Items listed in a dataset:

########################################

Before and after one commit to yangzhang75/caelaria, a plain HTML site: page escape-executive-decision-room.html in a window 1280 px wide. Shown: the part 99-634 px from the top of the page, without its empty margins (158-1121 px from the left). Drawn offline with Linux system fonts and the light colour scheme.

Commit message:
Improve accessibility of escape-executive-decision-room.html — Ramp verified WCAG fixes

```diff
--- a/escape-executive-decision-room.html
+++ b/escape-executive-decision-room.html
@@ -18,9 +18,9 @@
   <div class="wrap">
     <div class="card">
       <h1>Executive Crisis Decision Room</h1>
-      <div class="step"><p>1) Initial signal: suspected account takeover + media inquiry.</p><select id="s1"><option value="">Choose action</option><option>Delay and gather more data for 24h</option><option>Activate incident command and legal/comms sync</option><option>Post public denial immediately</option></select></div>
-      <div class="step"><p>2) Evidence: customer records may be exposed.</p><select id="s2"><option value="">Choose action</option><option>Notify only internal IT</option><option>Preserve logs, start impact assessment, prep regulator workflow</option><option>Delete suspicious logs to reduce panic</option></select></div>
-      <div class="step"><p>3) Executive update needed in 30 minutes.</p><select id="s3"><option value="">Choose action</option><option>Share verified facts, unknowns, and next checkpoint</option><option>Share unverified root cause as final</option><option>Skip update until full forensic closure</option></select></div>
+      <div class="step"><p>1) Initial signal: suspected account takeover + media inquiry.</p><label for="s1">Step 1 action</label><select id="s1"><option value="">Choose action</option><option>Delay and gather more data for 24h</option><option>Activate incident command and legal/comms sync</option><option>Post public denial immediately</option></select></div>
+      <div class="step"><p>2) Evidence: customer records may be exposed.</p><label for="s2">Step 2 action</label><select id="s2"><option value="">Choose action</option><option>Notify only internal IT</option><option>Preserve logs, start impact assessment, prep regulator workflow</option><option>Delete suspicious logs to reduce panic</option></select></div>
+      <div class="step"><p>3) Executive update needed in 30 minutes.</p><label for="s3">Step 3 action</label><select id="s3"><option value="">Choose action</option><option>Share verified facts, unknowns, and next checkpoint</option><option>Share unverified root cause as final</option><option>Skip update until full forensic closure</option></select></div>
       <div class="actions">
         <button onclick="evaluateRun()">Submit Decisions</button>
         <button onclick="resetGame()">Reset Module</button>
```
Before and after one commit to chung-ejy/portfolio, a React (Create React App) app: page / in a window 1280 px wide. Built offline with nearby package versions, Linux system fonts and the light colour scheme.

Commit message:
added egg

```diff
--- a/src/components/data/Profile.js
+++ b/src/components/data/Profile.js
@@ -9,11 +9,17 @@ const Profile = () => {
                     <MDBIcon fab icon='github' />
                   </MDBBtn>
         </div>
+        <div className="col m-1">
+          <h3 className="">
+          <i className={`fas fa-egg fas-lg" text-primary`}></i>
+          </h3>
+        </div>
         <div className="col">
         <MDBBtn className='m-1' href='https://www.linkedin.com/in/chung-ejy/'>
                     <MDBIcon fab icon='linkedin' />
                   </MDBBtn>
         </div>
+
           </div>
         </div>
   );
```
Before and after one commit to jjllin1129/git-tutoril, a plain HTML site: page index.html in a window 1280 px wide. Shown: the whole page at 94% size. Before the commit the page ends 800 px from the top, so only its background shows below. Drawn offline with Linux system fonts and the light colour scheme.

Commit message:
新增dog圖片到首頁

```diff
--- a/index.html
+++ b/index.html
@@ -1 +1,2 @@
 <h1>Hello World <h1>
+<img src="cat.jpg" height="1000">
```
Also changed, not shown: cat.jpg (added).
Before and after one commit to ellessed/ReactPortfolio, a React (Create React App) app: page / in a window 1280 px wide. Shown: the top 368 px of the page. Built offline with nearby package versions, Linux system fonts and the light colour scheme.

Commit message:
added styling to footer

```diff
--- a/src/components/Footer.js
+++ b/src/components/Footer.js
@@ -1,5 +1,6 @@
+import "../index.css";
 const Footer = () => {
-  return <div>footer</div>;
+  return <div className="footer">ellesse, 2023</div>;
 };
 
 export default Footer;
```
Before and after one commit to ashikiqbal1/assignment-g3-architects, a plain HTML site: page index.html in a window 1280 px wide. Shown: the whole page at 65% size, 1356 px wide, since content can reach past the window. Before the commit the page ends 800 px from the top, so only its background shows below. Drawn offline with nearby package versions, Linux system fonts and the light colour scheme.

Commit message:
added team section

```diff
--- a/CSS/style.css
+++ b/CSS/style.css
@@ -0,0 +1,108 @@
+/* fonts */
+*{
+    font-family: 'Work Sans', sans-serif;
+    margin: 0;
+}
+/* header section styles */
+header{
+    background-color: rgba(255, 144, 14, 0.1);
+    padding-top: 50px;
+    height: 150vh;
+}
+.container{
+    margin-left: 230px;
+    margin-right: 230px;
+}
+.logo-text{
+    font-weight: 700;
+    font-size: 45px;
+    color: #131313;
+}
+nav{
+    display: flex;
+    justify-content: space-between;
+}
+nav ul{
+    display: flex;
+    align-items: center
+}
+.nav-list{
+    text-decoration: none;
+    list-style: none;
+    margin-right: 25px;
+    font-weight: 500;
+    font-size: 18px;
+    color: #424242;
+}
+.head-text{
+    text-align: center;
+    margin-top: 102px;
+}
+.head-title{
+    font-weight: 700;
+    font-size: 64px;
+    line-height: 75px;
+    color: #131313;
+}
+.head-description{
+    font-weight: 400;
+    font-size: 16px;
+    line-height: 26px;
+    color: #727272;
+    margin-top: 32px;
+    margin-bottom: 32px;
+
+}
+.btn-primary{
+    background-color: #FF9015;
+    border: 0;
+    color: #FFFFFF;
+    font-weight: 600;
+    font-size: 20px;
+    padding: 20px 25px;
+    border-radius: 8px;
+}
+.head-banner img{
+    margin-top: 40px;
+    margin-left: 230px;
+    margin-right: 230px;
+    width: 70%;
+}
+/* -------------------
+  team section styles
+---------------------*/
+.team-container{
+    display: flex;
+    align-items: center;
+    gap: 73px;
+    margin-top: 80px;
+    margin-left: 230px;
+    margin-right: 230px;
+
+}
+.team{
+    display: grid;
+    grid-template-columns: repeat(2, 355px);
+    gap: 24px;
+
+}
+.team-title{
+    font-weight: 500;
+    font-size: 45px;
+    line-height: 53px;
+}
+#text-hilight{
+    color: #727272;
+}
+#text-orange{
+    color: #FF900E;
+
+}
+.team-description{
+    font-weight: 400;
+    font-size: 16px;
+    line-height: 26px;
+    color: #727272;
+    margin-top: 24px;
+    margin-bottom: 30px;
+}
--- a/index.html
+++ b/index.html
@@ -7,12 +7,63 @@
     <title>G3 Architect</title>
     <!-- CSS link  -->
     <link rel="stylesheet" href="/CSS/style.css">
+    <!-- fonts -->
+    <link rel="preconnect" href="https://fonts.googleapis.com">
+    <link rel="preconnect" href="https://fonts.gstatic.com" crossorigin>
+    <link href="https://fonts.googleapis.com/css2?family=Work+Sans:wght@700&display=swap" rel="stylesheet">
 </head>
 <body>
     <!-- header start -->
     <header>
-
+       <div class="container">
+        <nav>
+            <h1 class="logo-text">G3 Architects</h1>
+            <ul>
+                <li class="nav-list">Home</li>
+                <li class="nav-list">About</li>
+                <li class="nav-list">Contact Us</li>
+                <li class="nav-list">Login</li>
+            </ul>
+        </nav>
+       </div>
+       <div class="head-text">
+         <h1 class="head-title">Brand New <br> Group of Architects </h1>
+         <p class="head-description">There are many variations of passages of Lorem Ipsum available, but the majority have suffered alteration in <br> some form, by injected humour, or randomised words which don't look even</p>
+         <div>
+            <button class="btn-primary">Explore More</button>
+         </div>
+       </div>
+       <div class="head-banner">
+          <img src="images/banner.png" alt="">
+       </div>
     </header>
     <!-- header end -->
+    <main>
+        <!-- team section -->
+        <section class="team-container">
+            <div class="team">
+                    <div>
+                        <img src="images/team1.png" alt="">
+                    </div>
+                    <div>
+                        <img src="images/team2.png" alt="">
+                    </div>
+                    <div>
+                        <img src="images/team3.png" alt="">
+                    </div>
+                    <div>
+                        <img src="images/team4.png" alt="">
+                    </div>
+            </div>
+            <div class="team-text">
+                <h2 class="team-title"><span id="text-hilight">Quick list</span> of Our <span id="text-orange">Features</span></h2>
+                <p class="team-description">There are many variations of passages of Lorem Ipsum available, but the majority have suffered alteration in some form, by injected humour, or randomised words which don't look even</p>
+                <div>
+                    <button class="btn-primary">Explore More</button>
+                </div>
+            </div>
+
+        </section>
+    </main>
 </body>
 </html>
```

########################################

If a line in the records contains the string "href", copy it out.

OUTPUT FOR THIS TASK>
         <MDBBtn className='m-1' href='https://www.linkedin.com/in/chung-ejy/'>
     <link rel="stylesheet" href="/CSS/style.css">
+    <link rel="preconnect" href="https://fonts.googleapis.com">
+    <link rel="preconnect" href="https://fonts.gstatic.com" crossorigin>
+    <link href="https://fonts.googleapis.com/css2?family=Work+Sans:wght@700&display=swap" rel="stylesheet">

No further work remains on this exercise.